Date Published: June 12, 2019
Publisher: Public Library of Science
Author(s): Helleana Eschmann, Martin E. Héroux, James H. Cheetham, Stephanie Potts, Joanna Diong, Sunghoon Ivan Lee.
Hand motor impairment is common after stroke but there are few comprehensive data on amount of hand movement. This study aimed to compare the amount of thumb and finger movement over an extended period of time in people with stroke and able-bodied people. Fifteen stroke subjects and 15 able-bodied control subjects participated. Stroke subjects had impaired hand function. Movement of the thumb and index finger was recorded using stretch sensors worn on the affected hand (stroke subjects) or the left or right hand (control subjects) for ∼4 hours during the day. A digit movement was defined as a monotonic increase or decrease in consecutive sensor values. Instantaneous digit position was expressed as a percentage of maximal digit flexion. Mixed linear models were used to compare the following outcomes between groups: (1) average amplitude of digit movement, (2) digit cadence and average digit velocity, (3) percentage of digit idle time and longest idle time. Amplitude of digit movement was not different between groups. Cadence at the thumb (between-group mean difference, 95% CI, p value: -0.6 movements/sec, -1.0 to -0.2 movements/sec, p = 0.003) and finger (-0.5 movements/sec, -0.7 to -0.3 movements/sec, p<0.001) was lower in stroke than control subjects. Digit velocity was not different between groups. Thumb idle time was not different between groups, but finger idle time was greater in stroke than control subjects (percentage of idle time: 6%, 1 to 11%, p = 0.02; longest idle time: 375 sec, 29 to 721 sec, p = 0.04). Rehabilitation after stroke should encourage the performance of functional tasks that involve movements at faster cadences, and encourage more frequent movement of the digits with shorter periods of inactivity.
Motor impairment at the hand is common after stroke . At 6 months after severe stroke, one third of people develop wrist and hand contracture (loss of passive joint range of motion)  and more than 50% of people with hand impairments do not regain function . The loss of functional hand movement is disabling and can persist for many years . The neurophysiological mechanisms underlying the recovery of hand function are complex, interdependent, and occur at different periods of time after onset of stroke; see reviews [5–7]. For example, hand impairments in chronic stroke are related in part to a decreased ability to control voluntary muscle activity [8, 9] and the abnormal recruitment of contralateral cortico-reticulospinal pathways . Greater understanding on the mechanisms of recovery after stroke is needed to develop effective interventions to improve hand function after stroke.
This was a cross-sectional observational study. The procedures conformed to the Helsinki Declaration and were approved by South Eastern Sydney Local Health District Human Research Ethics Committee (16/095). To enhance transparency of data analysis, all de-identified data and computer code used to analyse the data are available in the project folder on the Open Science Framework. Written consent was obtained from all subjects.

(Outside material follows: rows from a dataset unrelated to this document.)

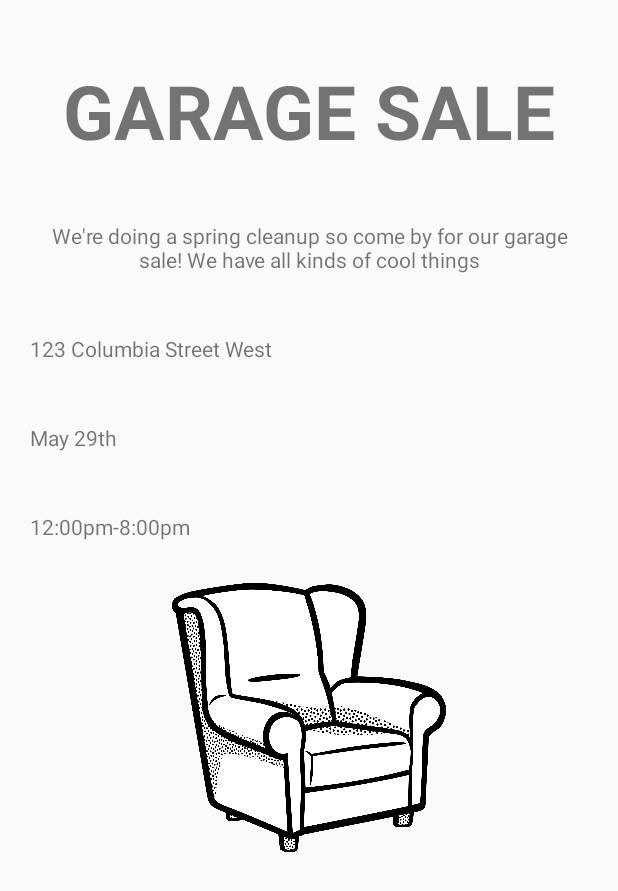
After one commit to kevinwang5658/EngHack, an Android app: the layout sales_template.xml on its own in the app's theme, with its tools: preview values and no code run, on a phone screen of 412 x 824 dp. The commit adds this screen. Shown: the top 891 px of the screen. Run offline under Robolectric (Android 15) with nearby library versions, the phone set to English and light mode, and no system bars.

Commit message:
templates

```diff
--- a/app/src/main/java/com/rievo/com/enghack/recycler_things/CardAdapter.java
+++ b/app/src/main/java/com/rievo/com/enghack/recycler_things/CardAdapter.java
@@ -57,8 +57,6 @@ public class CardAdapter extends RecyclerView.Adapter<CardDisplay> {
                 color = 0xffffff;
         }
 
-        Timber.d(color + "");
-
         holder.itemView.setBackgroundColor(holder.itemView.getContext().getResources().getColor(color));
 
         int randNum = (int) (Math.random() * 500) + 500;
--- /dev/null
+++ b/app/src/main/res/layout/sales_template.xml
@@ -0,0 +1,60 @@
+<?xml version="1.0" encoding="utf-8"?>
+<LinearLayout xmlns:android="http://schemas.android.com/apk/res/android"
+    android:orientation="vertical" android:layout_width="match_parent"
+    android:layout_height="match_parent">
+
+    <?xml version="1.0" encoding="utf-8"?>
+    <LinearLayout xmlns:android="http://schemas.android.com/apk/res/android"
+        android:orientation="vertical"
+        android:layout_width="match_parent"
+        android:layout_height="match_parent"
+        android:weightSum="1">
+
+        <TextView
+            android:id="@+id/title"
+            android:layout_width="match_parent"
+            android:layout_height="wrap_content"
+            android:layout_marginTop="40dp"
+            android:layout_marginBottom="20dp"
+            android:text="GARAGE SALE"
+            android:textAlignment="center"
+            android:textSize="50sp"
+            android:textStyle="bold" />
+
+        <TextView
+            android:id="@+id/description"
+            android:layout_width="wrap_content"
+            android:layout_height="wrap_content"
+            android:text="We're doing a spring cleanup so come by for our garage sale! We have all kinds of cool things"
+            android:layout_margin="20dp"
+            android:textAlignment="center"/>
+
+        <TextView
+            android:layout_width="wrap_content"
+            android:layout_height="wrap_content"
+            android:id="@+id/location"
+            android:text="123 Columbia Street West"
+            android:layout_margin="20dp"/>
+
+        <TextView
+            android:layout_width="wrap_content"
+            android:layout_height="wrap_content"
+            android:id="@+id/date"
+            android:text="May 29th"
+            android:layout_margin="20dp"/>
+
+        <TextView
+            android:layout_width="wrap_content"
+            android:layout_height="wrap_content"
+            android:id="@+id/time"
+            android:text="12:00pm-8:00pm"
+            android:layout_margin="20dp"/>
+
+        <ImageView
+            android:layout_width="wrap_content"
+            android:layout_height="195dp"
+            android:src="@drawable/armchair_image"/>
+
+    </LinearLayout>
+
+</LinearLayout>
```
Also changed, not shown: app/src/main/res/drawable/ic_android_black_24dp.xml (added, +9 -0 lines), app/src/main/res/layout/events_template.xml (added, +48 -0 lines), app/src/main/res/layout/services_template.xml (added, +47 -0 lines), app/src/main/res/carnival_image.png (added), app/src/main/res/drawable/armchair_image.png (added), app/src/main/res/drawable/carnival_image.png (added).
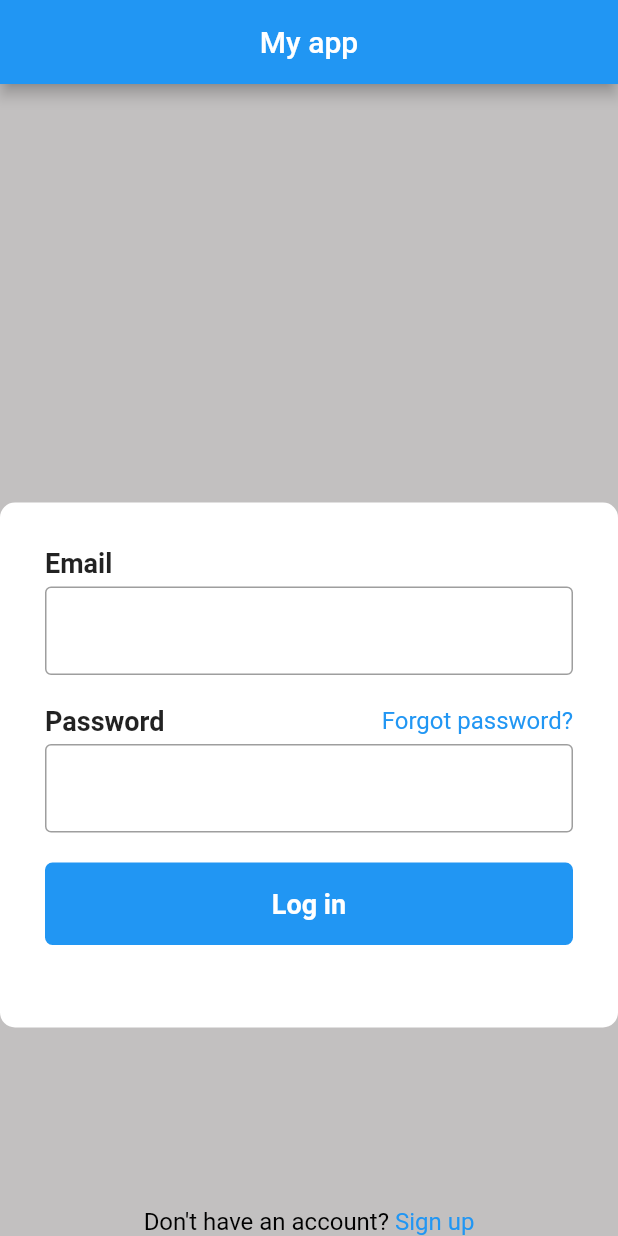
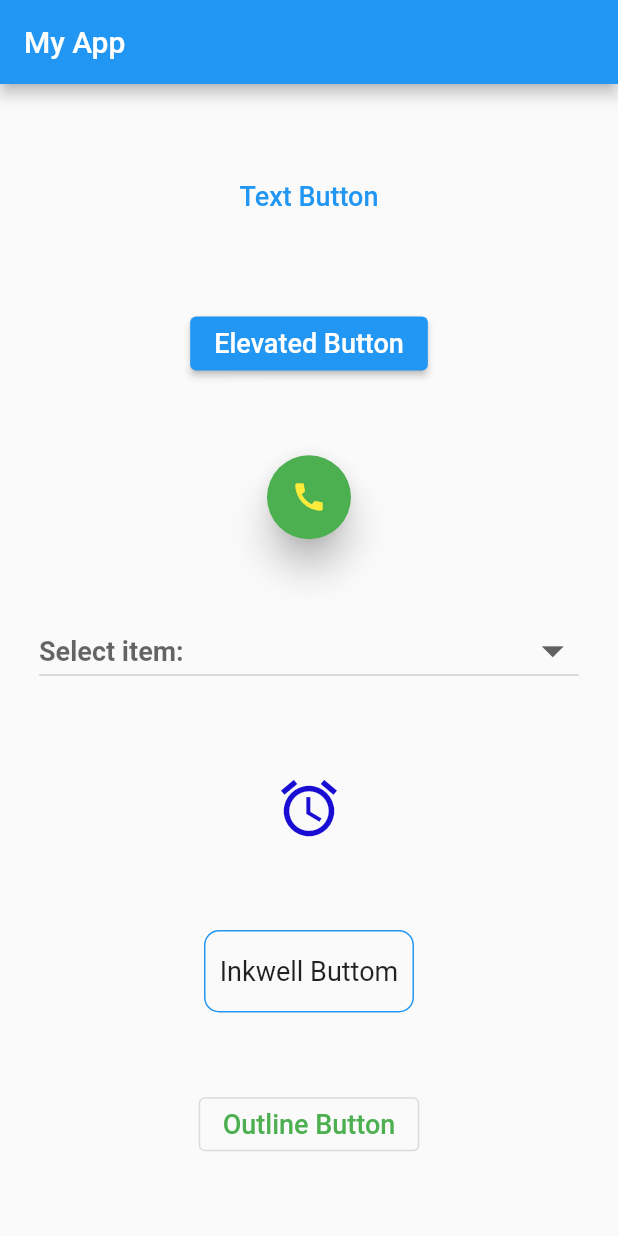
Before and after one commit to tkakenov/hw_19, a Flutter app: the screen it shows after launch, on a phone screen of 412 x 824 dp. Run offline on Flutter 3.47's test engine with Material 2 defaults, Android fonts, the phone set to English and light mode, and no system bars.

Commit message:
create buttons

```diff
--- a/lib/main.dart
+++ b/lib/main.dart
@@ -1,127 +1,134 @@
 import 'package:flutter/material.dart';
 
-void main() => runApp(MyApp());
+void main() => runApp(const MyApp());
 
 class MyApp extends StatelessWidget {
+  const MyApp({Key? key}) : super(key: key);
+
   @override
   Widget build(BuildContext context) {
-    return MaterialApp(
-      home: Scaffold(
+    return const MaterialApp(
+      home: MyHomePage(),
+    );
+  }
+}
+
+class MyHomePage extends StatefulWidget {
+  const MyHomePage({Key? key}) : super(key: key);
+
+  @override
+  _MyHomePageState createState() => _MyHomePageState();
+}
+
+class _MyHomePageState extends State<MyHomePage> {
+  String? valueChoose;
+  List listItem = ["one", "two", "three", "four", "five"];
+
+  @override
+  Widget build(BuildContext context) {
+    return Scaffold(
       appBar: AppBar(
-          centerTitle: true,
-          title: const Text('My app'),
+        title: const Text("My App"),
       ),
-        body: Container(
-          decoration:
-              const BoxDecoration(color: Color.fromARGB(255, 194, 192, 192)),
+      body: Center(
         child: Column(
-            mainAxisAlignment: MainAxisAlignment.end,
+          mainAxisAlignment: MainAxisAlignment.spaceEvenly,
           children: [
-              Container(
-                child: Padding(
-                  padding: const EdgeInsets.all(30.0),
-                  child: Column(
-                    crossAxisAlignment: CrossAxisAlignment.start,
-                    children: [
-                      const Text(
-                        "Email",
+            TextButton(
+              onPressed: () {},
+              style: ButtonStyle(
+                  overlayColor: MaterialStateProperty.all(Colors.blue)),
+              child: const Text(
+                "Text Button",
+                style: TextStyle(fontSize: 18),
+              ),
+            ),
+            ElevatedButton(
+              onPressed: () {},
+              child: const Text(
+                "Elevated Button",
+                style: TextStyle(fontSize: 18),
+              ),
+            ),
+            FloatingActionButton(
+              onPressed: () {},
+              child: Icon(Icons.call),
+              elevation: 10,
+              backgroundColor: Colors.green,
+              foregroundColor: Colors.yellow,
+            ),
+            Padding(
+              padding: const EdgeInsets.only(left: 26, right: 26),
+              child: DropdownButton(
+                hint: const Text(
+                  "Select item: ",
                   style: TextStyle(
                     fontSize: 18,
                     fontWeight: FontWeight.bold,
                   ),
                 ),
-                      const Padding(
-                        padding: EdgeInsets.only(
-                          top: 5.0,
-                          bottom: 20,
+                dropdownColor: Colors.lightBlueAccent,
+                iconSize: 35,
+                value: valueChoose,
+                isExpanded: true,
+                style: const TextStyle(color: Colors.black, fontSize: 18),
+                onChanged: (newValue) {
+                  setState(() {
+                    valueChoose = newValue as String?;
+                  });
+                },
+                items: listItem.map((valueItem) {
+                  return DropdownMenuItem(
+                    value: valueItem,
+                    child: Text(valueItem),
+                  );
+                }).toList(),
               ),
-                        child: TextField(
-                          decoration: InputDecoration(
-                            border: OutlineInputBorder(),
+            ),
+            IconButton(
+              onPressed: () {},
+              highlightColor: Colors.grey,
+              icon: const Icon(Icons.access_alarm),
+              color: const Color.fromARGB(255, 26, 13, 211),
+              iconSize: 45,
+              splashColor: Colors.amber,
+              splashRadius: 50.0,
+              tooltip: "Alarm",
+            ),
+            InkWell(
+              borderRadius: const BorderRadius.all(Radius.circular(8)),
+              radius: 100,
+              splashColor: Colors.green,
+              onTap: () {},
+              child: Container(
+                decoration: BoxDecoration(
+                  border: Border.all(
+                    color: Colors.blue,
+                  ),
+                  borderRadius: BorderRadius.circular(10.0),
+                ),
+                width: 140,
+                height: 55,
+                child: const Center(
+                  child: Text(
+                    "Inkwell Buttom",
+                    style: TextStyle(fontSize: 18),
                   ),
                 ),
               ),
-                      Row(
-                        mainAxisAlignment: MainAxisAlignment.spaceBetween,
-                        children: const [
-                          Text(
-                            "Password",
-                            style: TextStyle(
-                              fontSize: 18,
-                              fontWeight: FontWeight.bold,
             ),
-                          ),
-                          Text(
-                            "Forgot password?",
-                            style: TextStyle(
-                              color: Colors.blue,
-                              fontSize: 16,
-                            ),
-                          ),
-                        ],
-                      ),
-                      const Padding(
-                        padding: EdgeInsets.only(
-                          top: 5.0,
-                          bottom: 20,
-                        ),
-                        child: TextField(
-                          decoration: InputDecoration(
-                            border: OutlineInputBorder(),
-                          ),
-                        ),
-                      ),
-                      Container(
-                        decoration: BoxDecoration(
-                          borderRadius: BorderRadius.circular(5),
-                          color: Colors.blue,
-                        ),
-                        height: 55,
-                        width: double.infinity,
-                        child: const Center(
-                          child: Text(
-                            "Log in",
-                            style: TextStyle(
-                              color: Colors.white,
-                              fontSize: 18,
-                              fontWeight: FontWeight.bold,
-                            ),
-                          ),
-                        ),
-                      )
-                    ],
-                  ),
-                ),
-                decoration: const BoxDecoration(
-                    color: Colors.white,
-                    borderRadius: BorderRadius.all(Radius.circular(10))),
-                height: 350,
-              ),
-              const SizedBox(
-                height: 120,
-              ),
-              RichText(
-                text: const TextSpan(
-                  text: "Don\'t have an account? ",
-                  style: TextStyle(
-                    color: Colors.black,
-                    fontSize: 16,
-                  ),
-                  children: [
-                    TextSpan(
-                      text: "Sign up",
-                      style: TextStyle(
-                        color: Colors.blue,
+            OutlinedButton(
+              onPressed: () {},
+              child:
+                  const Text("Outline Button", style: TextStyle(fontSize: 18)),
+              style: ButtonStyle(
+                foregroundColor: MaterialStateProperty.all(Colors.green),
+                overlayColor: MaterialStateProperty.all(Colors.amber),
               ),
             ),
           ],
         ),
       ),
-            ],
-          ),
-        ),
-        backgroundColor: Color.fromARGB(255, 161, 203, 243),
-      ),
     );
   }
 }
```
Lines whose indentation alone changed are shown as unchanged.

Characteristics of subjects are shown (Table 1). Stroke subjects had impaired hand function, were older than control subjects, and the range of time since stroke was broad. There was no difference between groups in sex. On average, stroke subjects wore the sensors for median 3.3 hours (interquartile range 2.1 to 3.7 hours) and control subjects for 3.1 hours (2.3 to 3.7 hours). Inspection of the raw data showed sensor values were outside of the physiological range of raw values for the thumb sensor in some subjects (1 control, 2 stroke subjects). We excluded thumb sensor data for these subjects.

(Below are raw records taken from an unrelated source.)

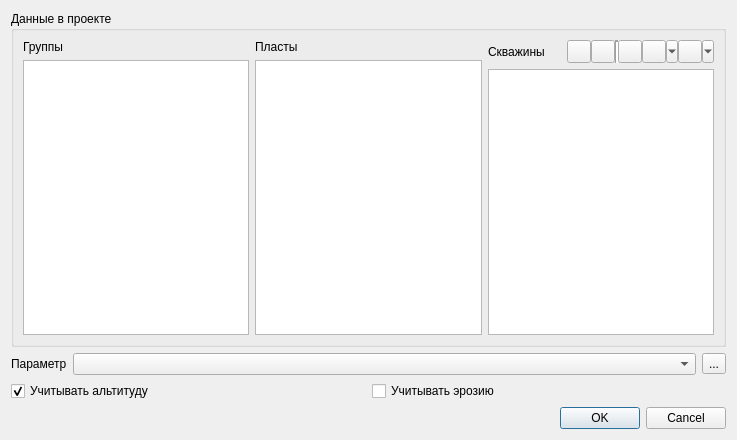
This is qgis_pds_zonations_base.ui in vvkond/QGIS as Qt 5 draws it before an edit. The edited form follows.
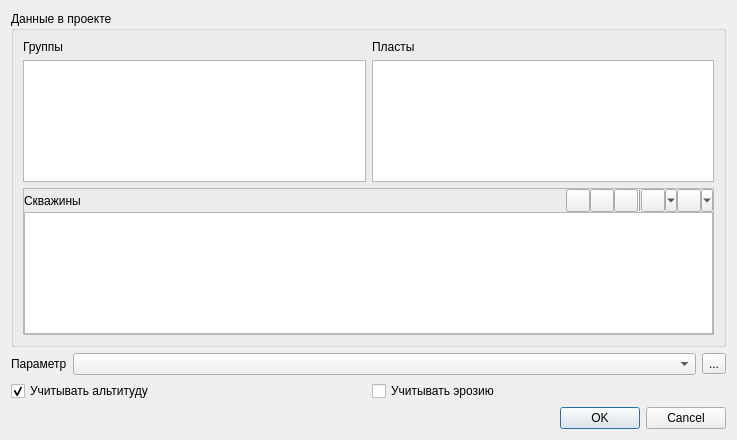
This is the edited form.

Diff of the .ui file:
```diff
--- a/qgis_pds_zonations_base.ui
+++ b/qgis_pds_zonations_base.ui
@@ -19,34 +19,36 @@
      <property name="title">
       <string>Данные в проекте</string>
      </property>
-     <layout class="QGridLayout" name="gridLayout" columnstretch="0,0,0">
-      <item row="0" column="0">
-       <widget class="QLabel" name="label">
-        <property name="text">
-         <string>Группы</string>
-        </property>
-       </widget>
-      </item>
-      <item row="0" column="1">
-       <widget class="QLabel" name="label_3">
-        <property name="text">
-         <string>Пласты</string>
-        </property>
-       </widget>
-      </item>
-      <item row="0" column="2" rowspan="2">
+     <layout class="QGridLayout" name="gridLayout" columnstretch="0,0">
+      <item row="2" column="0" colspan="2">
        <widget class="QFrame" name="mWellsFrame">
         <property name="frameShape">
-         <enum>QFrame::NoFrame</enum>
+         <enum>QFrame::StyledPanel</enum>
         </property>
         <property name="frameShadow">
          <enum>QFrame::Raised</enum>
         </property>
-        <layout class="QVBoxLayout" name="verticalLayout">
+        <layout class="QGridLayout" name="gridLayout_4">
+         <property name="verticalSpacing">
+          <number>0</number>
+         </property>
          <property name="margin">
           <number>0</number>
          </property>
-         <item>
+         <item row="1" column="0">
+          <widget class="QTreeView" name="mWellsTreeView">
+           <property name="selectionMode">
+            <enum>QAbstractItemView::ExtendedSelection</enum>
+           </property>
+           <property name="sortingEnabled">
+            <bool>true</bool>
+           </property>
+           <attribute name="headerStretchLastSection">
+            <bool>false</bool>
+           </attribute>
+          </widget>
+         </item>
+         <item row="0" column="0">
           <layout class="QHBoxLayout" name="horizontalLayout_2">
            <property name="spacing">
             <number>0</number>
@@ -58,6 +60,13 @@
              </property>
             </widget>
            </item>
+           <item>
+            <widget class="QToolButton" name="mToggleSelected">
+             <property name="toolTip">
+              <string>Переключить выделение подсвеченных строк</string>
+             </property>
+            </widget>
+           </item>
            <item>
             <widget class="QToolButton" name="mSelectAll">
              <property name="toolTip">
@@ -80,24 +89,14 @@
            </item>
            <item>
             <widget class="Line" name="line">
-             <property name="lineWidth">
-              <number>2</number>
+             <property name="frameShadow">
+              <enum>QFrame::Raised</enum>
              </property>
              <property name="orientation">
               <enum>Qt::Vertical</enum>
              </property>
             </widget>
            </item>
-           <item>
-            <widget class="QToolButton" name="mSortToolButton">
-             <property name="toolTip">
-              <string>Сортировать список</string>
-             </property>
-             <property name="text">
-              <string/>
-             </property>
-            </widget>
-           </item>
            <item>
             <widget class="QToolButton" name="mWellListToolButton">
              <property name="toolTip">
@@ -132,26 +131,13 @@
            </item>
           </layout>
          </item>
-         <item>
-          <widget class="QListWidget" name="mWellsListWidget">
-           <property name="selectionMode">
-            <enum>QAbstractItemView::ExtendedSelection</enum>
-           </property>
-           <property name="sortingEnabled">
-            <bool>true</bool>
-           </property>
-          </widget>
-         </item>
         </layout>
        </widget>
       </item>
-      <item row="1" column="0">
-       <widget class="QListWidget" name="zonationListWidget">
-        <property name="selectionMode">
-         <enum>QAbstractItemView::ExtendedSelection</enum>
-        </property>
-        <property name="sortingEnabled">
-         <bool>true</bool>
+      <item row="0" column="1">
+       <widget class="QLabel" name="label_3">
+        <property name="text">
+         <string>Пласты</string>
         </property>
        </widget>
       </item>
@@ -165,6 +151,23 @@
         </property>
        </widget>
       </item>
+      <item row="0" column="0">
+       <widget class="QLabel" name="label">
+        <property name="text">
+         <string>Группы</string>
+        </property>
+       </widget>
+      </item>
+      <item row="1" column="0">
+       <widget class="QListWidget" name="zonationListWidget">
+        <property name="selectionMode">
+         <enum>QAbstractItemView::ExtendedSelection</enum>
+        </property>
+        <property name="sortingEnabled">
+         <bool>true</bool>
+        </property>
+       </widget>
+      </item>
      </layout>
     </widget>
    </item>
```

We used stretch sensors to compare thumb and index finger movement over an extended period of time in people with stroke and able-bodied people. While the amplitudes of digit movement and digit velocities were not different between groups, people with stroke had lower thumb and finger cadences, and the finger was idle more often than the thumb. Exploratory findings show that in general, digit cadences and velocities ranged from slow to medium speeds.

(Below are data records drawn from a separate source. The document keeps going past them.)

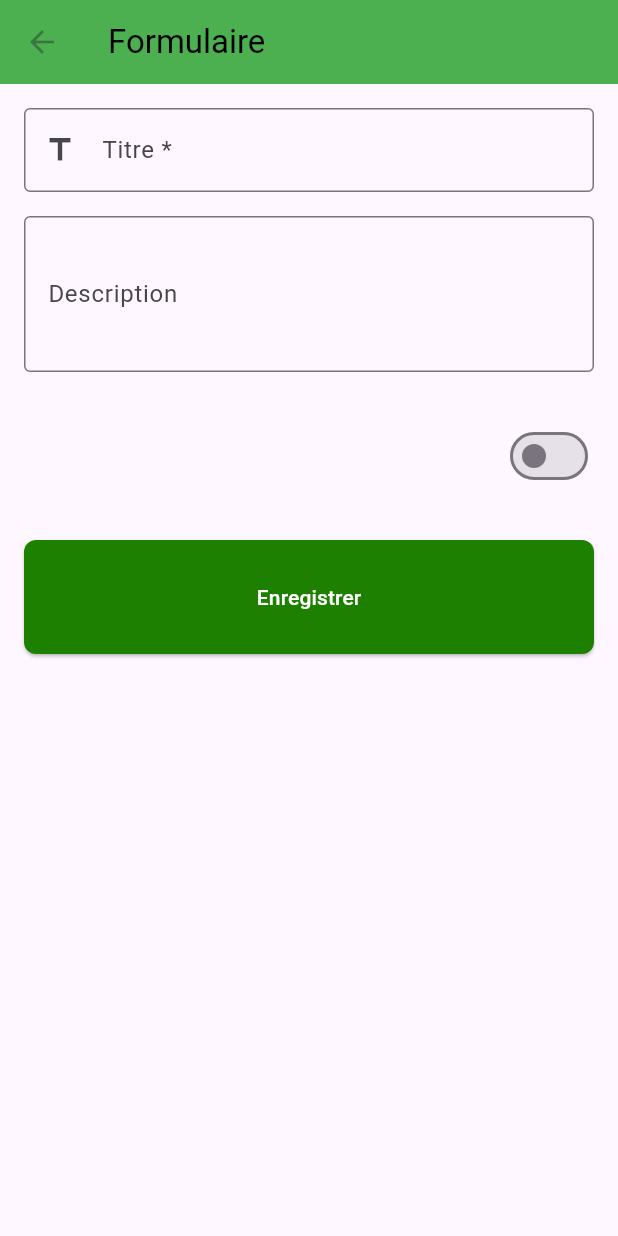
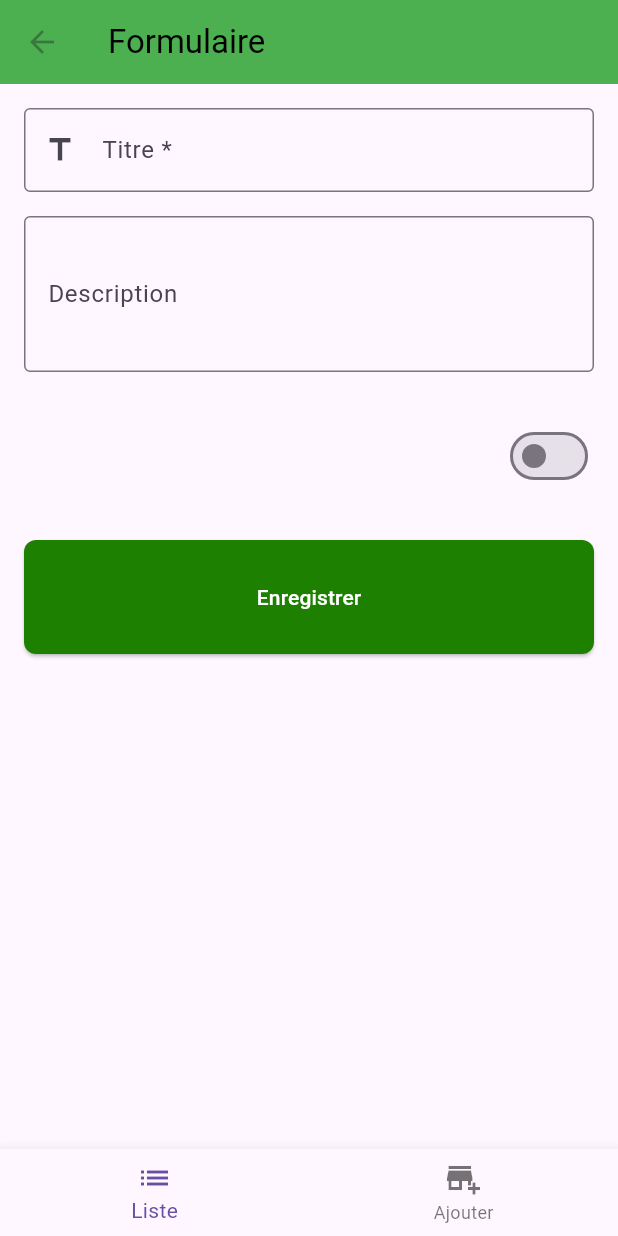
Before and after one commit to henocn/flutter-basis, a Flutter app: the screen it shows after launch, after a tap on the "edit" icon, on a phone screen of 412 x 824 dp. Run offline on Flutter 3.47's test engine with Material 3 defaults, Android fonts, the light colour scheme and no system bars.

Commit message:
Toggle des pages

```diff
--- a/lib/screens/task_form_screen.dart
+++ b/lib/screens/task_form_screen.dart
@@ -132,6 +132,21 @@ class _TaskFormScreenState extends State<TaskFormScreen> {
           ),
         ),
       ),
+
+      bottomNavigationBar: BottomNavigationBar(
+        onTap: (int index) => {
+          if(index == 0) {
+            Navigator.pushNamed(context, "/")
+          }
+        },
+        items: [
+          BottomNavigationBarItem(icon: Icon(Icons.list), label: "Liste"),
+          BottomNavigationBarItem(
+            icon: Icon(Icons.add_business),
+            label: "Ajouter",
+          ),
+        ],
+      ),
     );
   }
 }
```
Also changed, not shown: lib/screens/task_list_screen.dart (+6 -25 lines).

Our findings add new information to the literature by providing the first comprehensive description of thumb and finger movement over an extended period of time in people with stroke. The clinical implications from this study are that rehabilitation after stroke should encourage the performance of functional tasks that involve movements at faster cadences, and encourage more frequent movement of the digits with shorter periods of inactivity. These strategies aim to improve and restore hand function after stroke.